In addition, reducing the surface energy and increase the hydrophobic of the polymers can also improve the water resistance. Dang et al.  prepared organo-silanes containing amino groups through modification of gelatin hydrolysate with KH550 and then mixed with WPU emulsions. It was found that the contact angle of the films with reduced surface energy could be high up to 90° and the water-resistance of the composite films was greatly improved. Zheng et al.  prepared a serious of WPU films containing fluorine and silicon by using polytrifluoropropylsiloxane as a capping agent. Due to the introduction of high content of low surface energy element, the water absorption of WPU films was reduced to 5.40% for 24 h. Wu et al.  prepared the aqueous hybrid silica sol using 3-Glycidyloxypropyltrimethoxysilane and tetraethylorthosilicate as the raw materials and incorporated them into WPUs through the sol-gel process. The result showed that the formation of polysiloxane cross-linked networks greatly enhanced the water resistance (water absorption low to 2.60% for 7 days). Fan et al.  synthesized the water-resistance WPUs by introducing flexible fluorinated siloxane units. The water absorption of the films could be reduced to 3.07% for 24 h.
In this study, castor oil-based WPUs were synthesized with the dimethylol propionic acid (DMPA) as the internal emulsifier. Then, two kinds of methoxysilane (3-mercaptopropyltrimethoxysilane, 3-mercaptopropylmethyldimethoxysilane) were used to modify the WPUs films. Centrifuge and zeta-sizer were used to characterize the stability of the WPUs. The structure and performance of the WPU films were characterized by Fourier transform infrared (FTIR), thermogravimetric analysis (TGA), differential scanning calorimetry (DSC). The effect of the silane modification on the performance of the resulting WPU films was studied and discussed.
2 Material and Methods
Castor oil (-OH number: 164 mg KOH/g) was purchased from Fuyu Chemical Co., Ltd., Isophorone diisocyanate (IPDI) was purchased from Wengjiang Chemical Reagent Co., Ltd., Dimethylol propionic acid (DMPA) and Triethylamine (TEA) were purchased from Aladdin reagent. Dibutyltin dilaurate (DBTDL) and Sodium chloride (NaCl) was purchased from Fuchen Chemical Reagent Factory. Sodium hydroxide (NaOH) was purchased from General reagent. 3-Mercaptopropyltrimethoxysilane (MPTS) was purchased from Shanghai Dingxian Biological Technology Co., Ltd., China. 3-Mercaptopropylmethyldimethoxysilane (MPMDS) was purchased from Energy Chemical Reagent. 1173 was purchased from German Ryoji Chemical Co., Ltd., German. Methyl ethyl ketone (MEK) and Hydrochloric acid (HCl) was purchased from Guangzhou Chemical Reagent Factory. All materials were used as received without further purification.

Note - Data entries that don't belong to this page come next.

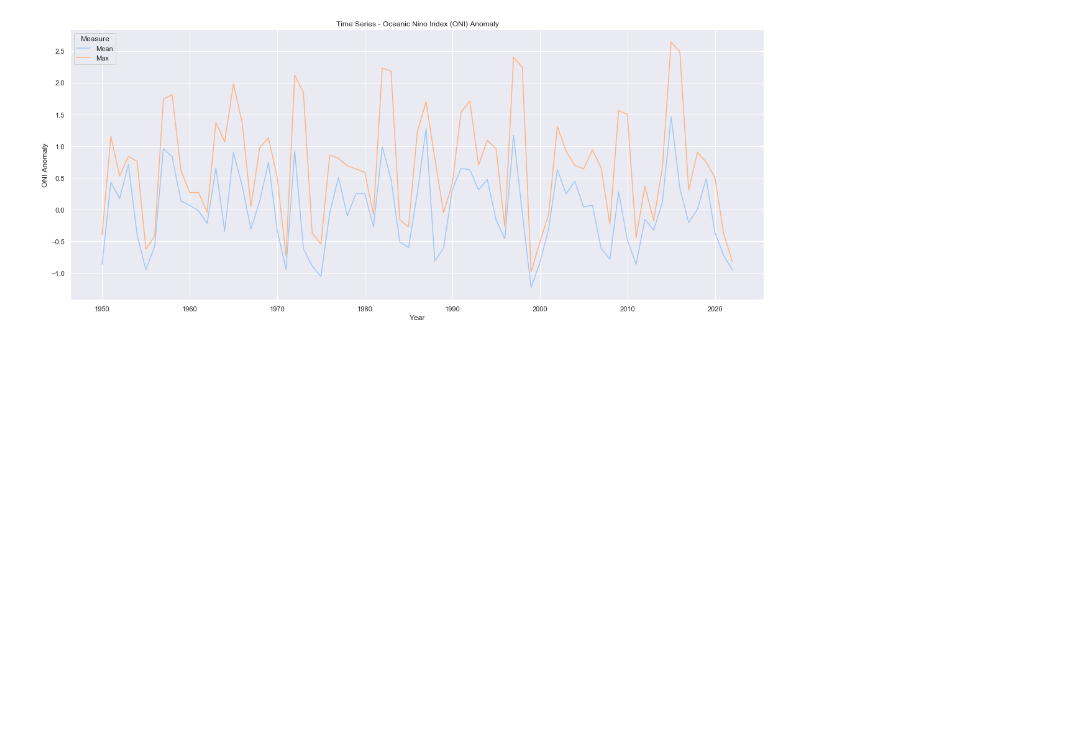
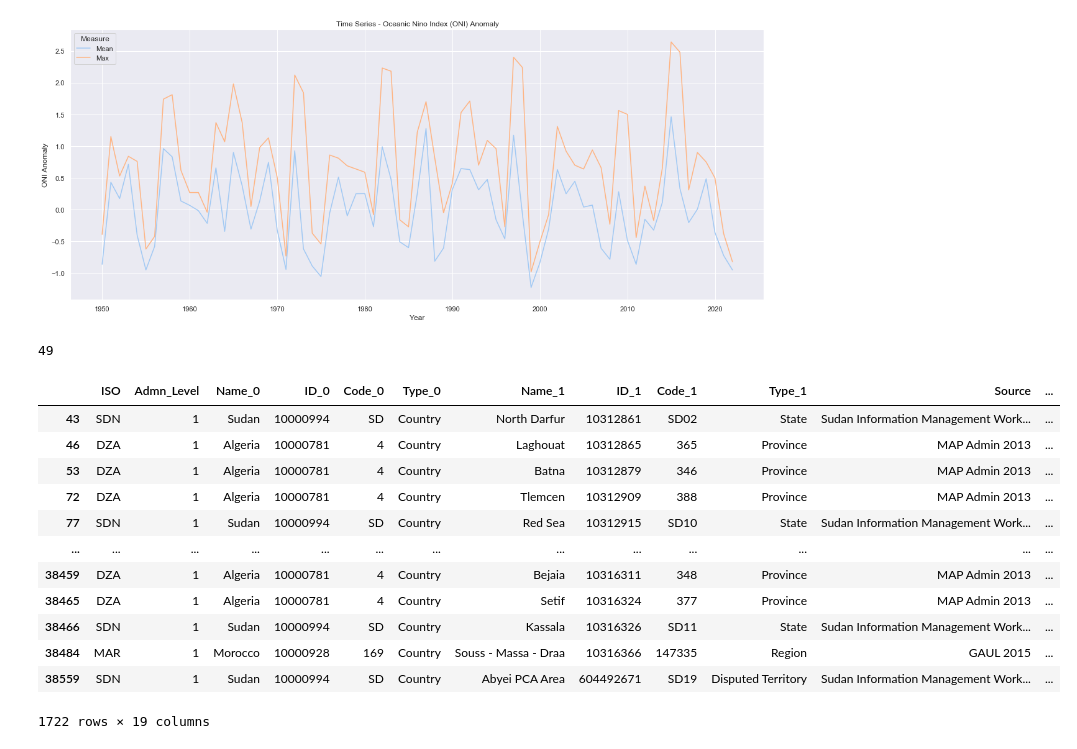
Before and after one commit to amondal2/ENSO-malaria-analysis, a Jupyter notebook: scripts/exploration.ipynb, the cells around one changed output. Drawn from its saved outputs; the diff is of its cells as text; code cells hidden in the pictures; blank space fills up the shorter version.

Commit message:
WIP region-level incidence scripts

```diff
--- a/scripts/exploration.ipynb
+++ b/scripts/exploration.ipynb
@@ -14,7 +14,10 @@ pf_incidence_data = pd.read_csv('~/ENSO-malaria-analysis/data/PFIncidence_global
 
 # extract ISO codes for African countries
 country_data_africa = country_data.loc[country_data['region'] == 'Africa']
-iso_africa = list(set(country_data_africa['alpha-3']))
+
+# Northern Africa sub-regions not filled in for some reason
+country_data_africa['intermediate-region'] = country_data_africa['intermediate-region'].fillna('Northern Africa')
+iso_africa = country_data_africa['alpha-3'].unique()
 
 # extract incidence data for African countries
 africa_incidence_data = pf_incidence_data.loc[pf_incidence_data['ISO'].isin(iso_africa)]
@@ -53,3 +52,33 @@ plt.legend(title='Measure', loc='upper left', labels=['Mean', 'Max'])
 # %% [output]
 <matplotlib.legend.Legend at 0x...>
 [figure]
+# %%
+# segment data into regions of Africa
+regions = country_data_africa['intermediate-region'].unique()
+
+# create dictionary matching regions to countries in that region
+countries_per_region = {}
+for region in regions:
+    countries_in_region = country_data_africa.loc[country_data_africa['intermediate-region'] == region]['alpha-3']
+    countries_per_region[region] = countries_in_region
+
+# create dataframes for each region with incidence time series data
+incidence_df_north_africa = africa_incidence_data.loc[africa_incidence_data.ISO.isin(countries_per_region['Northern Africa'])]
+# %% [output]
+49
+# %%
+incidence_df_north_africa
+# %% [output]
+|  | ISO | Admn_Level | Name_0 | ID_0 | Code_0 | Type_0 | Name_1 | ID_1 | Code_1 | Type_1 | Source | ... |
+| 43 | SDN | 1 | Sudan | 10000994 | SD | Country | North Darfur | 10312861 | SD02 | State | Sudan Information Management Work... | ... |
+| 46 | DZA | 1 | Algeria | 10000781 | 4 | Country | Laghouat | 10312865 | 365 | Province | MAP Admin 2013 | ... |
+| 53 | DZA | 1 | Algeria | 10000781 | 4 | Country | Batna | 10312879 | 346 | Province | MAP Admin 2013 | ... |
+| 72 | DZA | 1 | Algeria | 10000781 | 4 | Country | Tlemcen | 10312909 | 388 | Province | MAP Admin 2013 | ... |
+| 77 | SDN | 1 | Sudan | 10000994 | SD | Country | Red Sea | 10312915 | SD10 | State | Sudan Information Management Work... | ... |
+| ... | ... | ... | ... | ... | ... | ... | ... | ... | ... | ... | ... | ... |
+| 38459 | DZA | 1 | Algeria | 10000781 | 4 | Country | Bejaia | 10316311 | 348 | Province | MAP Admin 2013 | ... |
+| 38465 | DZA | 1 | Algeria | 10000781 | 4 | Country | Setif | 10316324 | 377 | Province | MAP Admin 2013 | ... |
+| 38466 | SDN | 1 | Sudan | 10000994 | SD | Country | Kassala | 10316326 | SD11 | State | Sudan Information Management Work... | ... |
+| 38484 | MAR | 1 | Morocco | 10000928 | 169 | Country | Souss - Massa - Draa | 10316366 | 147335 | Region | GAUL 2015 | ... |
+| 38559 | SDN | 1 | Sudan | 10000994 | SD | Country | Abyei PCA Area | 604492671 | SD19 | Disputed Territory | Sudan Information Management Work... | ... |
+1722 rows × 19 columns
```
Also changed, not shown: parts of 1 cell of this notebook.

2.2 Preparation of Castor Oil—Based Anionic WPU Dispersions (WPUDs)
The preparation of anionic WPUDs dispersion from castor oil was shown in Fig. 1. Castor oil, IPDI, and DMPA were mixed into a dried double-neck flask and stirred (220–250 r/min) at 78°C for 10 min to obtain a homogenized mixture. Then several drops of DBTDL were added into the mixture as catalyst. When the mixture almost could not flow, MEK was added to reduce the viscosity of the pre-polymer. After reaction for another 2 h, the mixture was cooled to room temperature. Next, TEA was added to neutralize free -COOH in the polymer chain under stirring for 30 min. Finally, the stirring rate was added to 800 r/min that the polymer was dispersed in appropriate deionized water for 2 h. The WPUDs were synthesized with DMPA and a variable ratio between the OH groups in castor oil, the NCO groups in IPDI, and the OH groups in the emulsifier (1:1.7:0.69; 1:2:0.99) with solid content with 10 wt% were obtained after removal of the MEK by rotary evaporation .
2.3 Preparation of Modified Films with Mercaptosilane
15 g emulsion was poured into siliconized glass dishes and allowed the water evaporation at room temperature for 3~4 days to obtain WPU films, and the films were dried in the oven for 1 day. Then dried films were cut into predetermined size and put into quartz tubes. Next, appropriate MPTS or MPMDS was poured and several drops of 1173 were added into the tubes. Then, the thiol-ene photo click reaction was processed under UV irradiation (350 W, 365 nm) for 3 h at room temperature. After that, these samples were placed in the atmosphere at room temperature for 3 days to carry out the hydrolysis reaction and cross-linked reaction of active methoxysilane. Finally, the modified WPU films were obtained (Tab. 1 and Fig. 2).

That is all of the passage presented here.